12 December 2001
used in areas of lesser importance or as intermediate aids to supplement
lighted buoys in the more important areas.
Daybeacons. Although all aids, whether lighted or unlighted, serve as a
daymark to the mariner, daybeacons are specifically designed as
unlighted structures used to mark isolated dangers, channels, edges, or
Sound Signals. Sound signals are sound-producing devices operated
mechanically or by the action of the sea, consisting of horns, sirens, diaphones, bells,
gongs, and whistles. They are installed on shore structures and on buoys.
Operation. Most sound signals on structures are attended. Sound signals
on a few minor shore structures or on buoys shall be automatically
operated. Other signals on buoys shall be operated by action of the sea.
Purpose. Sound signals are intended to warn of danger and provide the
mariner with the best practicable means of determining his position. This
is in relation to the sound signal station at such times as the station, or
any light that it might display, is obscured from view by fog, haze, smoke,
or generally poor visibility.
Range. To be effective, sound signals must be capable of a useful range,
and they must be of such characteristic duration as to permit their
direction to be judged with reasonable accuracy by ear. It must be
remembered that due to the uncertainty of passage of sound through the
atmosphere, the range of sound signals cannot be depended upon or
specifically fixed. Major fog signals shall have a minimum range of 2.4 km
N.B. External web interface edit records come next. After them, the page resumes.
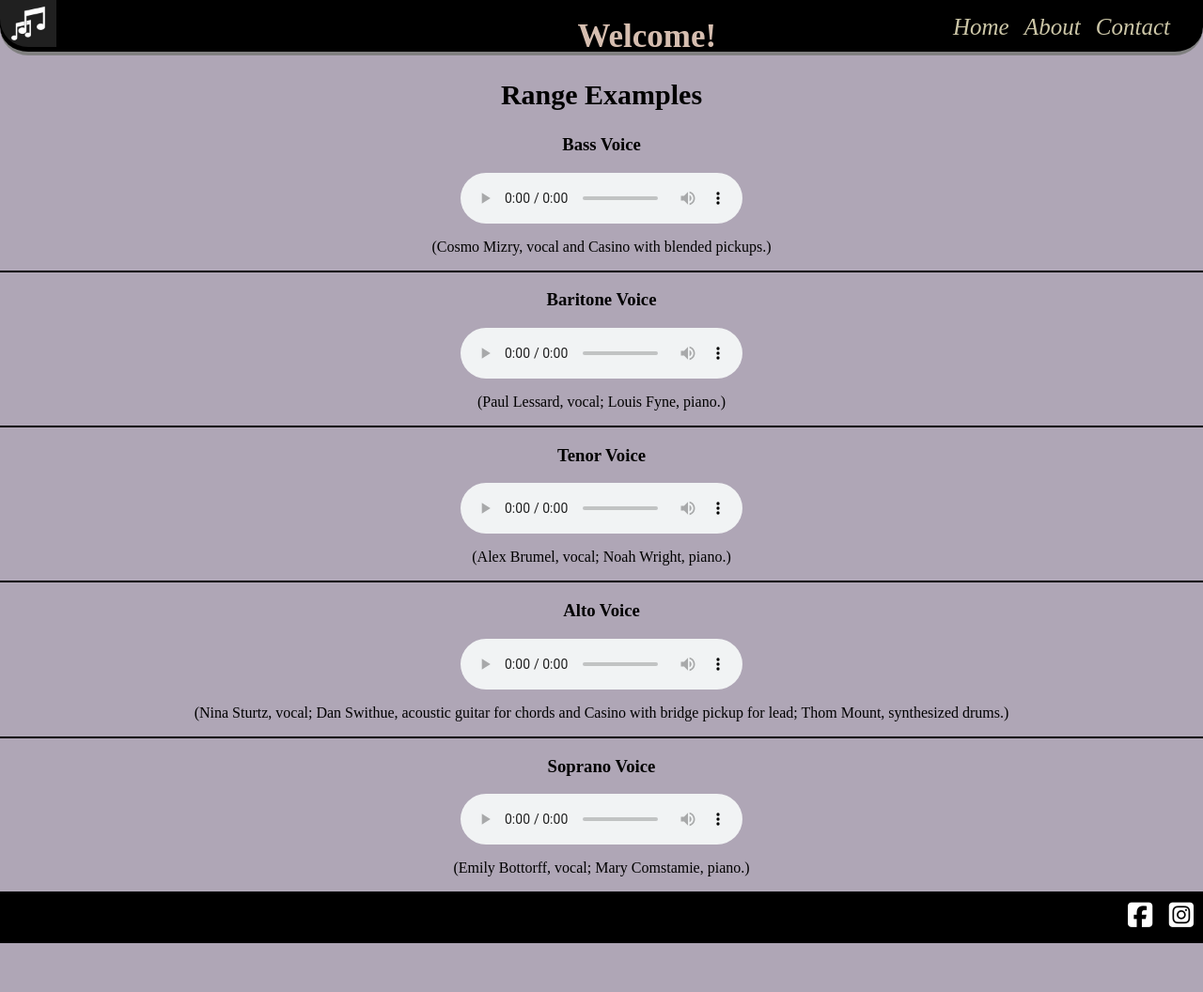
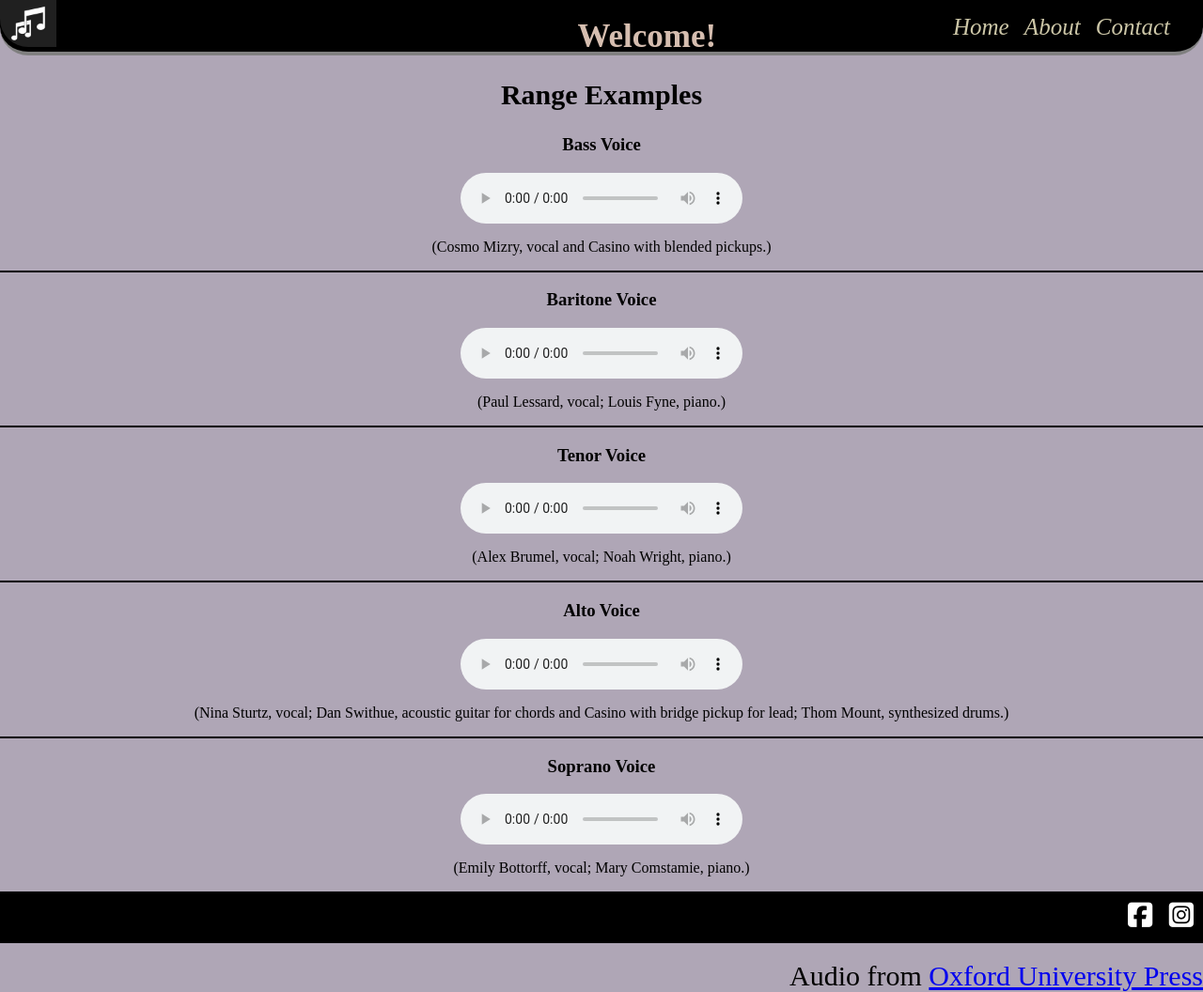
Before and after one commit to PDRandles/Musical-Genius, a plain HTML site: page range.html in a window 1280 px wide. Shown: the whole page at 94% size. Before the commit the page ends 1004 px from the top, so only its background shows below. Drawn offline with Linux system fonts and the light colour scheme.

Commit message:
Updated footer

```diff
--- a/range.html
+++ b/range.html
@@ -48,6 +48,7 @@
     <footer>
         <a href="https://www.facebook.com"><i class="fab fa-facebook-square"></i></a>
         <a href="https://www.instagram.com"><i class="fab fa-instagram-square"></i></a>
+        <p>Audio from <a href="https://global.oup.com/us/companion.websites/9780195310245/audio_photo_examples/chapter5/audio_files/">Oxford University Press</a></p>
     </footer>
 </body>
 </html>
```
Lights. Due to the increase in shore illumination along navigable waters,
the usefulness of fixed white lights is limited to areas where the usable range is short or
where the natural background includes few other lights.
Length of Period. The period of a flashing or occulting light is the time
required to go through a full set of changes. The limiting basis for the period of light
characteristics is 60 seconds, since it is considered that the mariner cannot always
safely watch the light to the exclusion of everything else for a longer period. Light
characteristics that are so similar as to require careful timing in order to differentiate
between them should not be established in close proximity to one another.
Colors. White, red, yellow, and green are used for navigational lights.
Other colors are not used.
Means of Obtaining Color. The light source in all illuminating apparatus is
white. Color is produced by the addition of colored-glass shades or